Growing up going to football, you get a sense of what goes and doesn’t among your fans. The usual sprinkling of nationalism aside, politics has never figured much in the stands at Luton games. Once a fairly Irish town, any loyalist or sectarian stuff usually got a pretty muted reaction, and I was always quietly pleased by that.
These days replacing the “IRA” with “No surrender to the Taliban” might get a few more to join in. Often the soundtrack to news reports of another pointless EDL march, it always gets a little cringe out of me.
Remember when you were little and didn’t really care what any of the songs meant? It was easier then wasn’t it?
The rubbish thing about football songs (and political protests) is that there is no way to explain the specifics of your unique opinion while singing from the hymn sheet of the mob. Of course most people wouldn’t want to ‘surrender to the Taliban’ but by joining in with the song for that moment you are united with the rest of the choir. One voice rings out.
That feeling of unity is one of the reasons we love going to football. But what if those words mean something else to some of the other people singing it? And what’s the next one going to be? And hold on, why the fuck are we thinking about the Taliban during a day on the booze at football anyway?
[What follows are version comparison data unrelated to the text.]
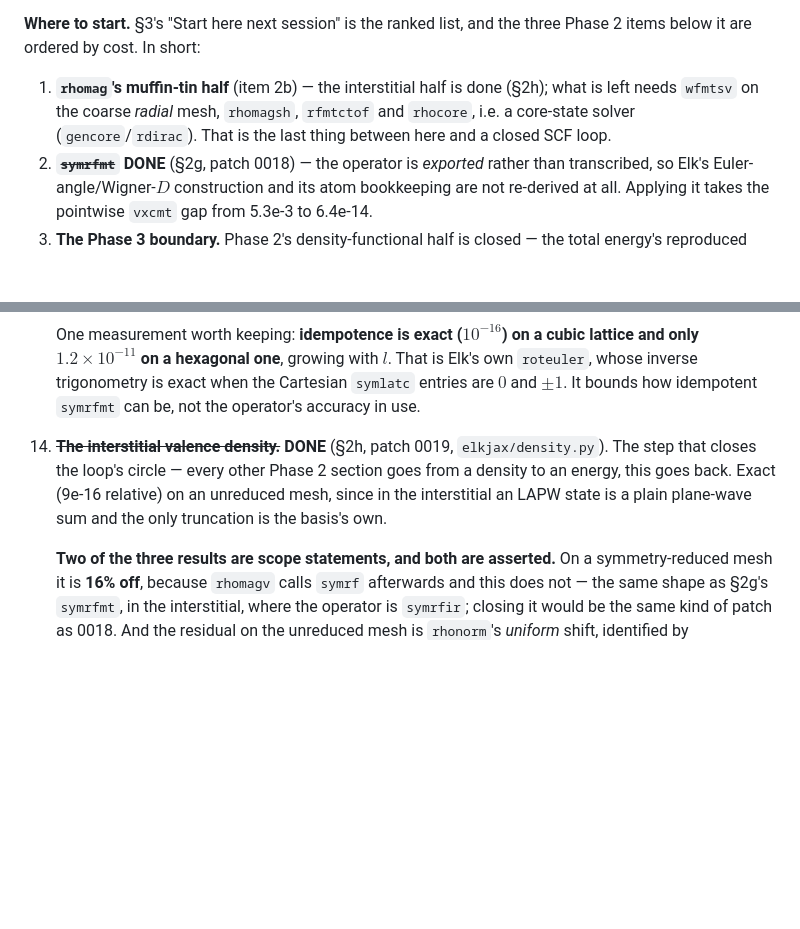
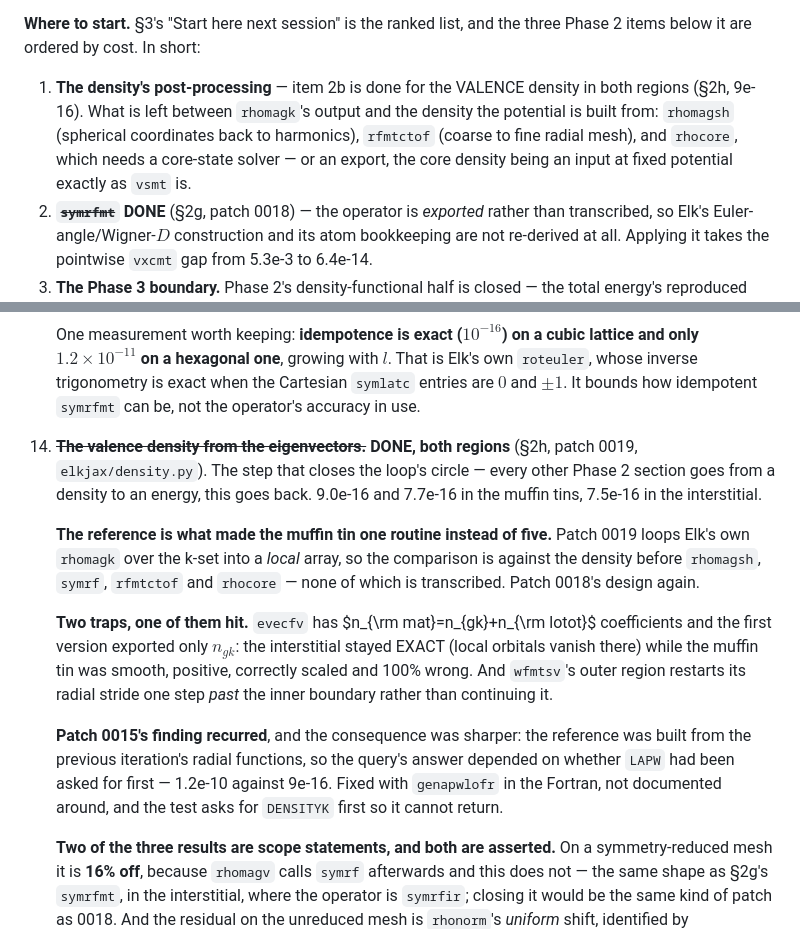
Before and after one commit to joselado/elkpy, a Markdown page: docs/continue_here.md, 2 parts joined by grey strips. GitHub-like rendering; blank space fills up the shorter version.

Commit message:
Carry the completed valence density into the index documents
Co-Authored-By: Claude Opus 5 (1M context) <noreply@anthropic.com>
Claude-Session: https://claude.ai/code/session_01S9FnDoSxsr52QHhyZG5HVb

```diff
--- a/docs/continue_here.md
+++ b/docs/continue_here.md
@@ -14,10 +14,12 @@ gets from Perdew's hand-derived expression, and the two agree.
 **Where to start.** §3's "Start here next session" is the ranked list, and the three
 Phase 2 items below it are ordered by cost. In short:
 
-1. **`rhomag`'s muffin-tin half** (item 2b) — the interstitial half is done (§2h);
-   what is left needs `wfmtsv` on the coarse *radial* mesh, `rhomagsh`, `rfmtctof`
-   and `rhocore`, i.e. a core-state solver (`gencore`/`rdirac`). That is the last
-   thing between here and a closed SCF loop.
+1. **The density's post-processing** — item 2b is done for the VALENCE density in
+   both regions (§2h, 9e-16). What is left between `rhomagk`'s output and the
+   density the potential is built from: `rhomagsh` (spherical coordinates back to
+   harmonics), `rfmtctof` (coarse to fine radial mesh), and `rhocore`, which needs
+   a core-state solver — or an export, the core density being an input at fixed
+   potential exactly as `vsmt` is.
 2. **~~`symrfmt`~~ DONE** (§2g, patch 0018) — the operator is *exported* rather than
    transcribed, so Elk's Euler-angle/Wigner-$D$ construction and its atom bookkeeping
    are not re-derived at all. Applying it takes the pointwise `vxcmt` gap from 5.3e-3
@@ -581,11 +583,28 @@ named in item 12 need no Elk run and are the cheapest work available.
     Cartesian `symlatc` entries are $0$ and $\pm1$. It bounds how idempotent
     `symrfmt` can be, not the operator's accuracy in use.
 
-14. **~~The interstitial valence density.~~ DONE** (§2h, patch 0019,
-    `elkjax/density.py`). The step that closes the loop's circle — every other
-    Phase 2 section goes from a density to an energy, this goes back. Exact
-    (9e-16 relative) on an unreduced mesh, since in the interstitial an LAPW
-    state is a plain plane-wave sum and the only truncation is the basis's own.
+14. **~~The valence density from the eigenvectors.~~ DONE, both regions** (§2h,
+    patch 0019, `elkjax/density.py`). The step that closes the loop's circle —
+    every other Phase 2 section goes from a density to an energy, this goes back.
+    9.0e-16 and 7.7e-16 in the muffin tins, 7.5e-16 in the interstitial.
+
+    **The reference is what made the muffin tin one routine instead of five.**
+    Patch 0019 loops Elk's own `rhomagk` over the k-set into a *local* array, so
+    the comparison is against the density before `rhomagsh`, `symrf`, `rfmtctof`
+    and `rhocore` — none of which is transcribed. Patch 0018's design again.
+
+    **Two traps, one of them hit.** `evecfv` has $n_{\rm mat}=n_{gk}+n_{\rm
+    lotot}$ coefficients and the first version exported only $n_{gk}$: the
+    interstitial stayed EXACT (local orbitals vanish there) while the muffin tin
+    was smooth, positive, correctly scaled and 100% wrong. And `wfmtsv`'s outer
+    region restarts its radial stride one step *past* the inner boundary rather
+    than continuing it.
+
+    **Patch 0015's finding recurred**, and the consequence was sharper: the
+    reference was built from the previous iteration's radial functions, so the
+    query's answer depended on whether `LAPW` had been asked for first — 1.2e-10
+    against 9e-16. Fixed with `genapwlofr` in the Fortran, not documented around,
+    and the test asks for `DENSITYK` first so it cannot return.
 
     **Two of the three results are scope statements, and both are asserted.** On
     a symmetry-reduced mesh it is **16% off**, because `rhomagv` calls `symrf`
```
Also changed, not shown: CLAUDE.md (+17 -6 lines).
I suppose there are lots of different answers to that question.
Bringing your politics to the football might work better if everyone there was sober. The more extreme might not be so brave and the weaker-willed might be less likely to follow without the morning in Wetherspoons under their belt.
I read that in the 80s some black Luton fans were known for starting monkey chants in the Luton end when our black players got on the ball to pre-empt, dilute and confuse the abuse that was sure to follow from the away fans - and also just for a laugh. Genius in a subversive way, but I’m sure others in the Luton end and on the pitch probably weren’t fully aware of the context.
In a stadium with 10,000 opinions any song that is sung or banner unfurled will only have its meaning twisted and misreported anyway; whether by the rest of crowd, the media or later on by some faceless internet twat on his rubbish self-important blog... so being political on a Saturday afternoon is a tricky act to pull off.
The camararderie of fans sticking together, especially when you're a long way from home, is one of the things that keeps supporters coming back week after week, year after year. So if you were to suddenly hear your brothers-in-arms voicing beliefs on the terraces that you spend the rest of the week condemning, what would you do?
The songs you sing do matter, at least a bit. I used to join in with every abusive ditty going in the name of football: one about Jimmy Davis’ driving being a particular low point.
During the World Cup I worked on a project in Namibia that used football to teach girls about HIV. While there I felt a little bit sick thinking about the charming “20 years of HIV, Elton John is history” B-side that had become a bit of a stalwart back home. Later when I heard it again in person part of me crumpled thinking of the reality of that picture, painted in the boozy breath above the Main Stand.
On a football terrace not everyone is going to hold the same beliefs, even if they talk in the same cockney farmer accent that you do. It’s a place where the rules and sensitivities of the working week no longer apply - we’d be worse off if they did and flouncing will get you nowhere.
Truth be told there is only one thing you can do at football if you hear a song that doesn’t represent you: start one that does. And make sure it’s loud.